LWB Community Blog

One Life At a Time

Today I was asked what my job was, and I explained that I help orphaned children. The response was one that I get often: “Oh, it must feel wonderful to help kids like that.” I smiled and said I agreed even while thinking that it definitely isn’t “wonderful” to have to turn children away who are critically ill or to fall in love with a child only to get the call that, despite your efforts, she has passed away in an orphanage.

There are now over 175 volunteers who give of their time each day to help run LWB’s programs. There aren’t enough words to tell them how grateful I am for their help. They are moms and dads and social workers and grandparents, all of whom closely watch over the kids in our programs. They are people whose hearts are often broken when a child in their program becomes sick or needs help that isn’t available or sadly isn’t chosen for adoption. Sometimes they call me and tell me they don’t know if they can do the work anymore because it is so much harder than expected and because their own hearts HURT when a child is hurting as well.

As I wrote in our blog last week, I was feeling exactly that way when I first came back from the JCICS meeting in New York. Hearing about the needs of orphaned children worldwide IS overwhelming. It can be so disheartening to look at the BIG picture of two million orphaned children living in institutions worldwide and wonder if you are even making the tiniest of differences by having ten kids in foster care here or 20 kids in a school program there.

But then — and I love when this happens — I got an email with photos of a little girl whose adoption had been disrupted in the past. Our team of volunteers fought and advocated for her to have another chance, and now she is HOME with a family who will love her forever. And I got a call from an adoptive family whose little girl’s surgery was done through LWB, and the mom wanted me to know that their lives would not be the same without her. And the news that Suzy, an incredibly sweet and talented girl who is blind – Suzy in our Zhaotong foster care program — had been chosen by a family for adoption. And then the joyous news that an orphanage that has not been open to outside help had agreed to send us several of their failure-to-thrive babies to care for…three more precious lives saved.

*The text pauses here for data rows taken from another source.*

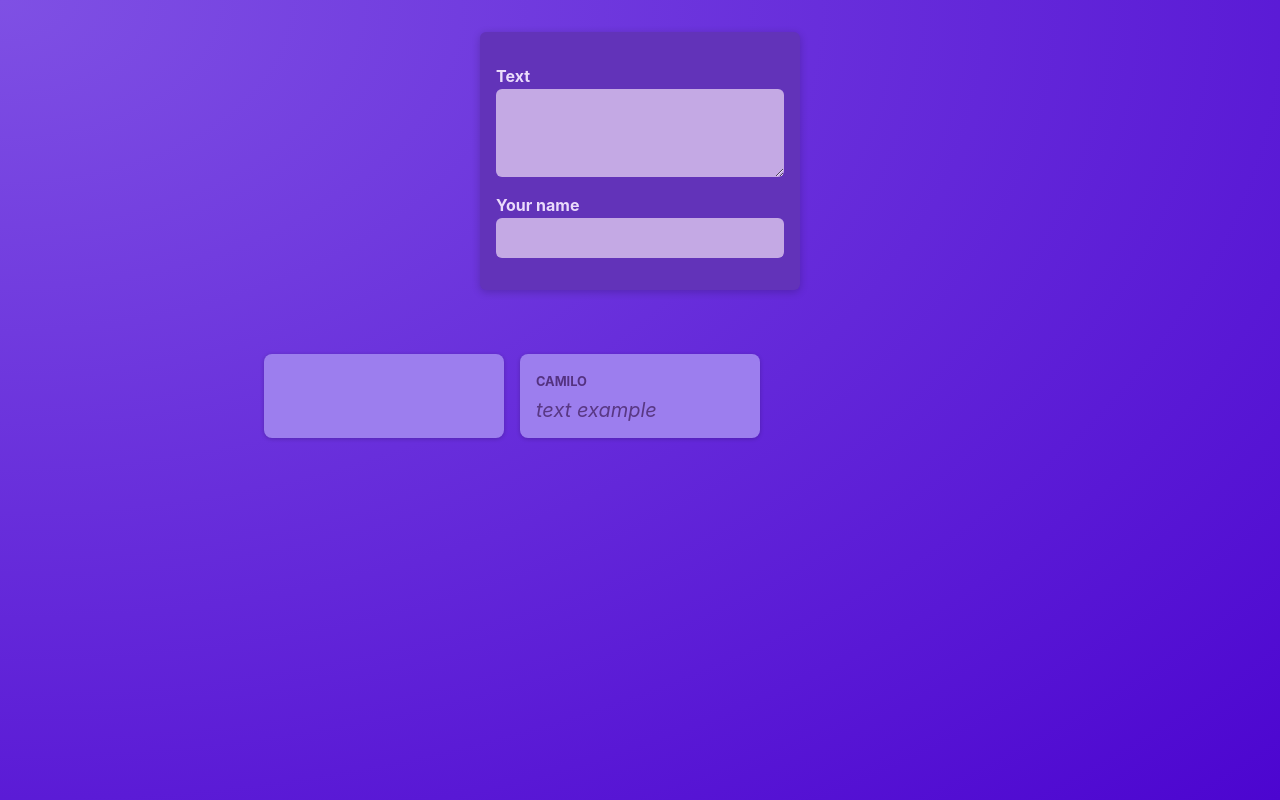
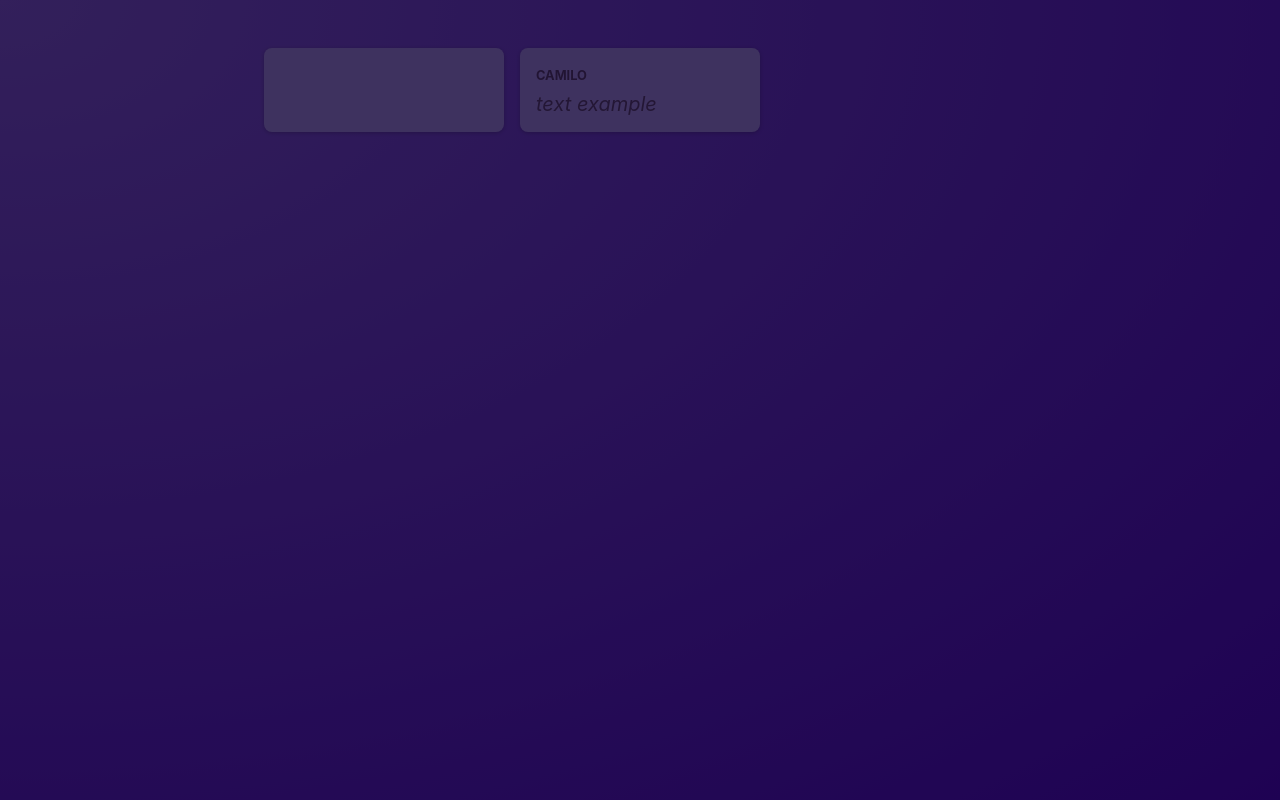
Before and after one commit to ADEP-123/noteDashboardReactVite, a React (Vite) app: page / in a window 1280 px wide. Built offline with nearby package versions, Linux system fonts and the light colour scheme.

Commit message:
feat: :sparkles: modal window using prop.children

```diff
--- /dev/null
+++ b/src/components/Modal.jsx
@@ -0,0 +1,10 @@
+import styles from "./Modal.module.css";
+
+export default function Modal(props) {
+  return (
+    <>
+      <div className={styles.backdrop} />
+      <dialog openm={true} className={styles.modal}>{props.children}</dialog>
+    </>
+  );
+}
--- /dev/null
+++ b/src/components/Modal.module.css
@@ -0,0 +1,18 @@
+.backdrop {
+    position: fixed;
+    top: 0;
+    left: 0;
+    width: 100%;
+    height: 100vh;
+    background-color: rgba(0, 0, 0, 0.6);
+    z-index: 1;
+  }
+
+  .modal {
+    border: none;
+    border-radius: 6px;
+    box-shadow: 0 2px 8px rgba(0, 0, 0, 0.2);
+    padding: 0;
+    overflow: hidden;
+    z-index: 1;
+  }
--- a/src/components/NewPost.module.css
+++ b/src/components/NewPost.module.css
@@ -2,9 +2,6 @@
     background-color: #6233b9;
     padding: 1rem;
     width: 20rem;
-    margin: 2rem auto;
-    border-radius: 6px;
-    box-shadow: 0 2px 8px rgba(0, 0, 0, 0.2);
   }
 
   .form label {
--- a/src/components/PostList.jsx
+++ b/src/components/PostList.jsx
@@ -2,22 +2,28 @@
 import Post from "./Post";
 import styles from "./PostList.module.css";
 import NewPost from "./NewPost";
+import Modal from "./Modal";
 
 export default function PostList() {
-    const [enteredBody, setEnteredBody] = useState('');
-    const [enteredAuthor, setEnteredAuthor] = useState('');
+  const [enteredBody, setEnteredBody] = useState("");
+  const [enteredAuthor, setEnteredAuthor] = useState("");
 
-    function bodyChangeHandler(event){
-        setEnteredBody(event.target.value)
-    }
+  function bodyChangeHandler(event) {
+    setEnteredBody(event.target.value);
+  }
 
-    function authorChangeHandler(event){
-        setEnteredAuthor(event.target.value)
-    }
+  function authorChangeHandler(event) {
+    setEnteredAuthor(event.target.value);
+  }
 
   return (
     <>
-      <NewPost onBodyChange={bodyChangeHandler} onAuthorChange={authorChangeHandler}/>
+      <Modal>
+        <NewPost
+          onBodyChange={bodyChangeHandler}
+          onAuthorChange={authorChangeHandler}
+        />
+      </Modal>
       <ul className={styles.posts}>
         <Post author={enteredAuthor} text={enteredBody} />
         <Post author="Camilo" text="text example" />
```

It is far too easy at times to feel overwhelmed by the need. To let our frustrations in not being able to help every child color our feelings and make us feel like our efforts aren’t big enough or that our $10 donation won’t really make a difference in the world. But the truth is that every act of kindness makes a difference. It’s been raining this week in Oklahoma, and today for a brief moment the clouds parted and the most beautiful ray of sunshine shone through. At that moment it hit me so clearly that working with vulnerable children can be just like that vast sky. It’s easy to just see the clouds of need and feel we can’t make a “real” difference. But then, when we realize that we have helped one precious child completely change his or her life, well, that’s the sweetest ray of light there is.

This week, I was blessed to speak with a man who was born in China in the 1930s to American parents who were working there all those years ago. As we got ready to hang up the phone, he said to me, “Don’t ever grow tired of trying to help the kids.” What important words those are for all of us. To everyone who supports our work, who gives of their time, who covers these beautiful children in prayers, I send my heartfelt thanks. None of your efforts are ever wasted if even one more child in this world is given a reason to hope.

Leave a Comment

Your email address will not be published.

This site uses Akismet to reduce spam. Learn how your comment data is processed.

  • What a beautiful post. “Don’t ever grow tired of trying to help the kids.” That totally got me.

    And I have to ask – who is that little one in the first pic? Is she on an agency list? Shared list? She’s totally making me come back and back to this post.